== Problem to solve ==
Output the records exactly, and drop each picture.

== Available records ==
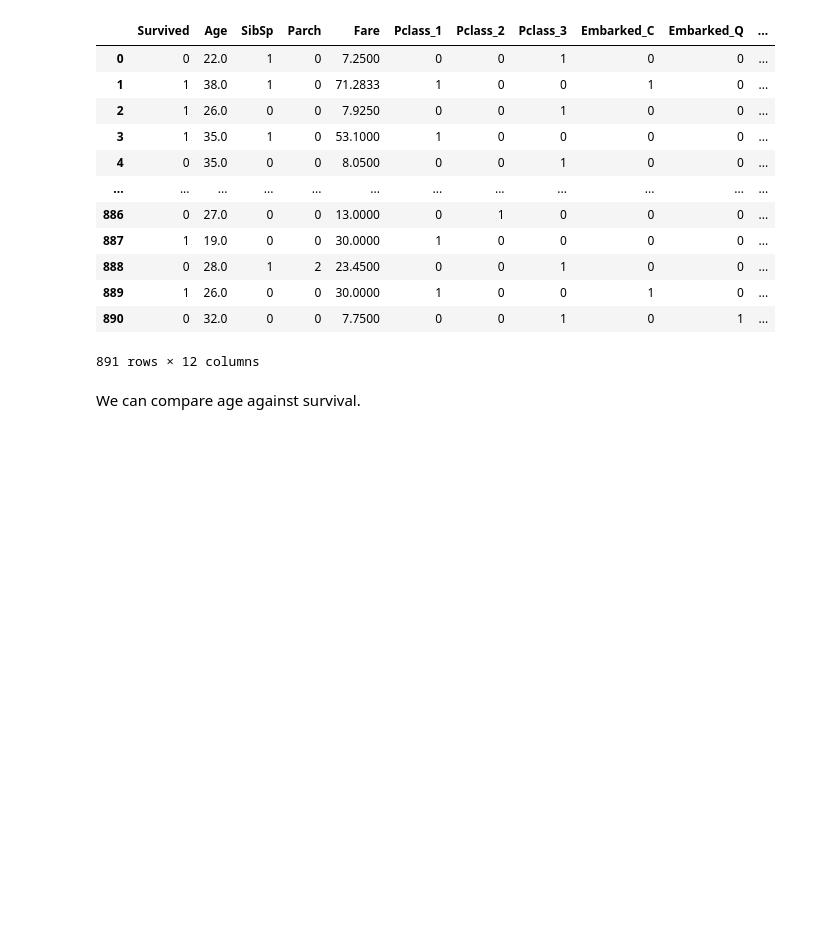
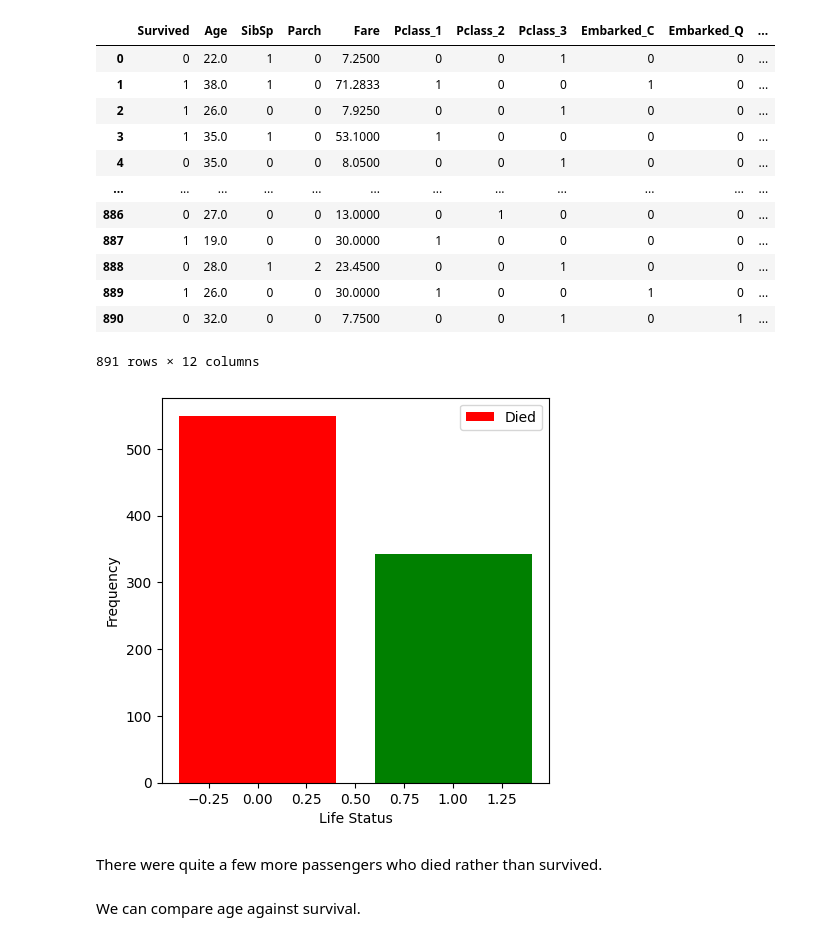
Before and after one commit to Rokeeb17/DS-Assignments, a Jupyter notebook: LogisticRegression.ipynb, the cells around one changed output. Drawn from its saved outputs; the diff is of its cells as text; code cells hidden in the pictures; blank space fills up the shorter version.

```diff
--- a/LogisticRegression.ipynb
+++ b/LogisticRegression.ipynb
@@ -305,6 +323,17 @@ newer_train
 | 889 | 1 | 26.0 | 0 | 0 | 30.0000 | 1 | 0 | 0 | 1 | 0 | ... |
 | 890 | 0 | 32.0 | 0 | 0 | 7.7500 | 0 | 0 | 1 | 0 | 1 | ... |
 891 rows × 12 columns
+# %%
+plt.figure(figsize=(5,5))
+plt.bar(list(newer_train['Survived'].value_counts().keys()), list(newer_train['Survived'].value_counts()),color=['r','g'])
+plt.ylabel('Frequency')
+plt.xlabel('Life Status')
+plt.legend(['Died', 'Survived'])
+plt.show()
+# %% [output]
+[figure, added]
+# %% [markdown]
+There were quite a few more passengers who died rather than survived.
 # %% [markdown]
 We can compare age against survival.
 # %%
```
Also changed, not shown: parts of 21 cells of this notebook.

== Response to this task ==
Before and after one commit to Rokeeb17/DS-Assignments, a Jupyter notebook: LogisticRegression.ipynb, the cells around one changed output. Drawn from its saved outputs; the diff is of its cells as text; code cells hidden in the pictures; blank space fills up the shorter version.

```diff
--- a/LogisticRegression.ipynb
+++ b/LogisticRegression.ipynb
@@ -305,6 +323,17 @@ newer_train
 | 889 | 1 | 26.0 | 0 | 0 | 30.0000 | 1 | 0 | 0 | 1 | 0 | ... |
 | 890 | 0 | 32.0 | 0 | 0 | 7.7500 | 0 | 0 | 1 | 0 | 1 | ... |
 891 rows × 12 columns
+# %%
+plt.figure(figsize=(5,5))
+plt.bar(list(newer_train['Survived'].value_counts().keys()), list(newer_train['Survived'].value_counts()),color=['r','g'])
+plt.ylabel('Frequency')
+plt.xlabel('Life Status')
+plt.legend(['Died', 'Survived'])
+plt.show()
+# %% [output]
+[figure, added]
+# %% [markdown]
+There were quite a few more passengers who died rather than survived.
 # %% [markdown]
 We can compare age against survival.
 # %%
```
Also changed, not shown: parts of 21 cells of this notebook.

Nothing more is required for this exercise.